bomb of one megaton detonated at an altitude of 2,500 metres above a city, to cause maximum blast effects. This is believed to have been a main part of the targeting strategy of the Soviet Union and the United States during the “Cold War”. The Russian and U.S. governments have stated that missiles would not remain targetted on cities. However, thousands of missiles and warheads are still deployed, that could be targetted on any city in the world. Flash and fireball The first effect of a nuclear explosion in the air is an intense flash of light, as quick as a lightning flash but a thousand times as bright. It is accompanied by a powerful pulse of heat radiation, sufficient to set fire to light combustible material out to a distance of fourteen km., and to paint or wood at half

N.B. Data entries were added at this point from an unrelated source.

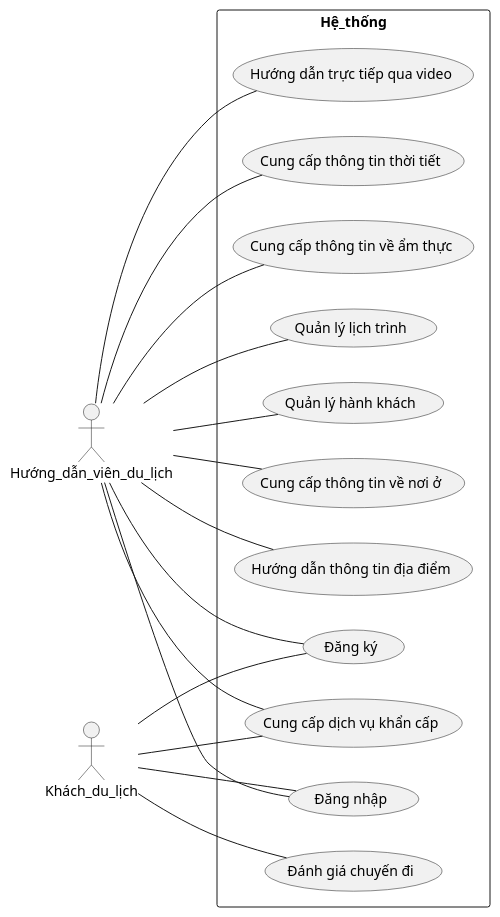
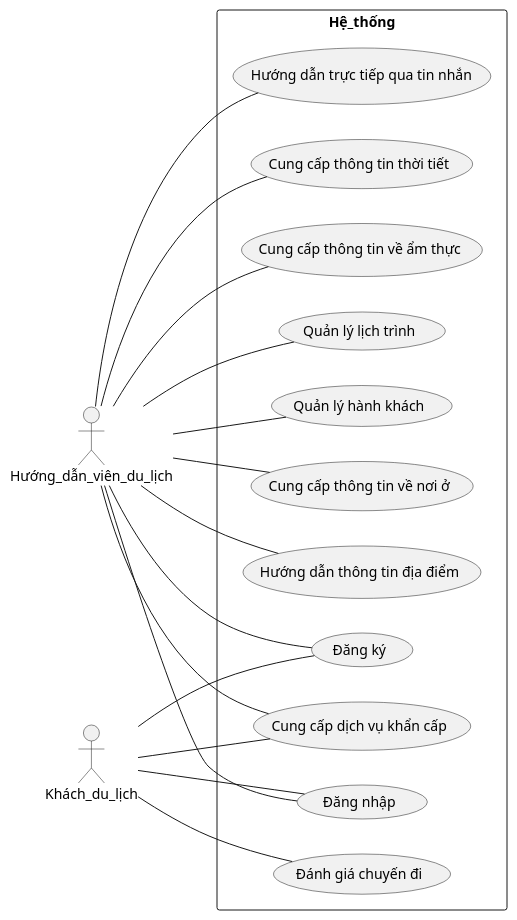
The diagram in lab1.2/usecase_diagram.plantuml (Khoitran0205/SE357-Pratice-class), drawn with PlantUML before and after one commit. The commit also changed 1 other file, not shown here.

```diff
--- a/lab1.2/usecase_diagram.plantuml
+++ b/lab1.2/usecase_diagram.plantuml
@@ -1,37 +1,37 @@
 @startuml usecase_diagram
 left to right direction
 actor Hướng_dẫn_viên_du_lịch as HDV
 actor Khách_du_lịch as Khách
 
 rectangle Hệ_thống {
   usecase (Đăng nhập) as UC_Dang_nhap
   usecase (Đăng ký) as UC_Dang_ky
   usecase (Hướng dẫn thông tin địa điểm) as UC_HD_Dia_diem
-  usecase (Hướng dẫn trực tiếp qua video) as UC_HD_Video
+  usecase (Hướng dẫn trực tiếp qua tin nhắn) as UC_HD_Tin_nhan
   usecase (Cung cấp thông tin thời tiết) as UC_Thoi_tiet
   usecase (Cung cấp thông tin về ẩm thực) as UC_Am_thuc
   usecase (Đánh giá chuyến đi) as UC_Danh_gia
   usecase (Quản lý lịch trình) as UC_Lich_trinh
   usecase (Quản lý hành khách) as UC_Hanh_khach
   usecase (Cung cấp dịch vụ khẩn cấp) as UC_Khan_cap
   usecase (Cung cấp thông tin về nơi ở) as UC_Noi_o
 
   HDV -- UC_HD_Dia_diem
-  HDV -- UC_HD_Video
+  HDV -- UC_HD_Tin_nhan
   HDV -- UC_Noi_o
   HDV -- UC_Thoi_tiet
   HDV -- UC_Am_thuc
   Khách -- UC_Danh_gia
   HDV -- UC_Lich_trinh
   HDV -- UC_Hanh_khach
   HDV -- UC_Khan_cap
   Khách -- UC_Khan_cap
   Khách -- UC_Dang_nhap
   HDV -- UC_Dang_nhap
   Khách -- UC_Dang_ky
   HDV -- UC_Dang_ky
 }
 
 
 
 @enduml
```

that distance. There is also an intense pulse of X-rays, sufficient to be lethal at a distance of three km.; in fact that would be a rather small factor, since people that close would all or nearly all be killed by the blast that follows. Immediately after the flash, a “fireball” forms in the air and rises for several seconds, blindingly bright and radiating much heat. On a clear day or night, people up to eighty km. away who happened to be facing that way, or who turned their eyes to look where the flash came from, would be temporarily or permanently blinded. Within ten km. of “ground zero” (which is the point directly under the explosion) all parts of the body exposed to the flash would be burned deeply into the flesh. Superficial burns would be caused at greater

distances, out to fifteen km. at least. Clothing that caught fire would cause many more burns. The weather conditions prevailing, and the time of day the bomb exploded, would both influence the degrees of damage. For example, the radii for skin burns and blindness would depend on the weather. Mist or fog reduces the range of the heat and light rays; on the other hand, darkness dilates the pupils of the eyes increasing the probability of severe eye damage from the flash. Blast Starting at the same instant, but traveling more slowly (like the sound of thunder following a lightning flash) is an enormously powerful blast wave. It would destroy even reinforced concrete buildings for a radius of two km., and ordinary brick or timber frame houses out to eight km. Major damage to houses